Becoming a Detective

A body, identified as Sam Smiley, has just been found under suspicious circumstances. Your task is to unravel the mystery of Sam Smileyís demise.  Just like any good crime scene investigator (but was it a crime?) you are to sift through the available evidence in order to ascertain [find out] how and why Sam slipped his mortal coil (died).  Specifically, you are to use all the available evidence to create:

  1. a timeline, to trace the events of Samís final day
  2. build a personality profile of Sam
  3. generate a hypothesis/final report of Samís demise

 

 

Investigating the Evidence

  • Witness Statements (Here you will view statements from the various witnesses. These people have information about what kind of person Sam was, what he was doing in his final hours, and what was going on at the scene around the time of his demise.)

 

Searching for Clues

Different historians use various tools to collect and organize the evidence they find so that it will be easier for them to formulate an argument later on. Some historians use note cards to jot down aspects of evidence that they have just seen. Later they return to these note cards to help them support their arguments.

We have provided you with three activities to help you organize the evidence you have collected about Sam Smiley. By using these tools you should be able to formulate your argument more easily and crack the case.

A. Sources (Word Format | PDF Format)

It is important that you understand what information the witnesses have presented in order to understand who Sam Smiley was and what happened to him. The Sources sheet allows you to examine the witness testimony and determine how and if what each witness has said is useful. It also forces you to look deeply at how and why you think a particular testimony is useful. In re-examining the testimony of a witness you might discover he/she is not as useful or more useful than you originally believed.

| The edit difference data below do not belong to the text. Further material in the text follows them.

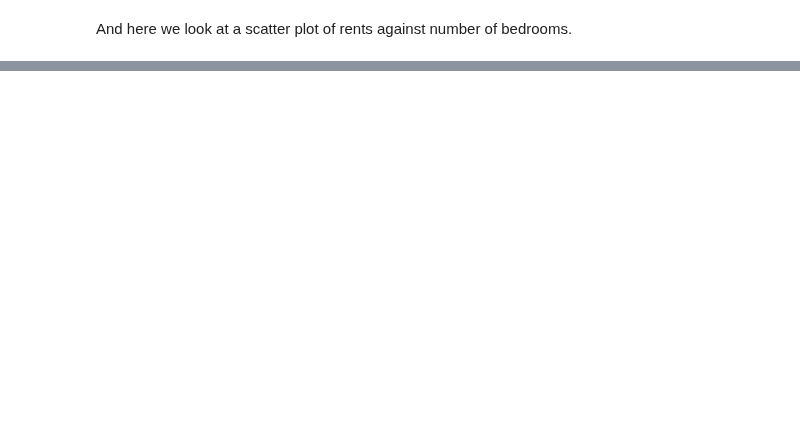
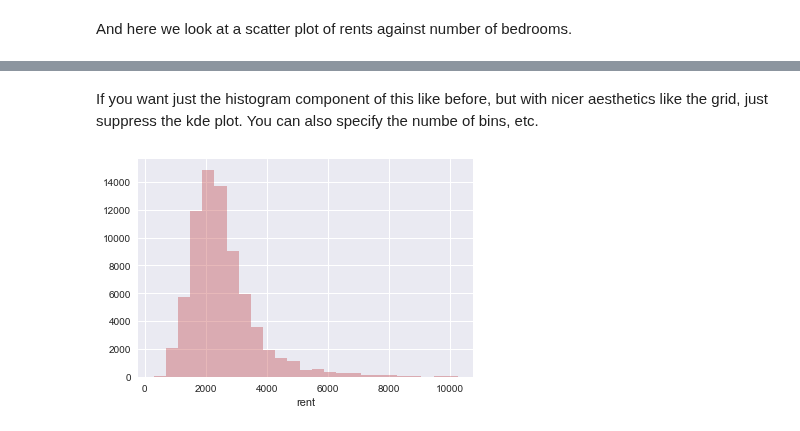
Before and after one commit to waddell/urban-informatics-and-visualization, a Jupyter notebook: 09-data-visualization/data_visualization.ipynb, the cells around one changed output, grey strips where cells are left out. Saved outputs shown, nothing was run; the diff lists cells and outputs as text; code cells hidden in the pictures; blank space fills up the shorter version.

```diff
--- a/09-data-visualization/data_visualization.ipynb
+++ b/09-data-visualization/data_visualization.ipynb
@@ -463,0 +511,6 @@ tutorial(overwrite=True)
+# %% [markdown]
+If you want just the histogram component of this like before, but with nicer aesthetics like the grid, just suppress the kde plot.  You can also specify the numbe of bins, etc.
+# %%
+sns.distplot(rentals['rent'], bins=25, color='r', kde=False);
+# %% [output]
+[figure, added]
```
Also changed, not shown: parts of 23 cells of this notebook.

B. Timeline (Word Format | PDF Format)

The Timeline will help you see exactly how events happened on September 3-4. You should remember a few things about constructing a good timeline. Your timeline should be made to some type of scale and the order of events should be clearly written out.

C. Profile Sheet (Word Format | PDF Format)

The profile sheet will allow you to compose your initial impressions of Sam. Once you get these impressions and observations down on paper you will be able to begin organizing them to form a cogent argument.

 

 

Cracking the Case

D. Hypothesis Sheet (Word Format | PDF Format)

Now that you have reviewed your sources, created a timeline, and compiled a profile of Sam you can use the Hypothesis Sheet to begin building an argument about who Sam was and how he met his end. By engaging in the preceding activities, it should be easier to begin to form your argument on the hypothesis sheet.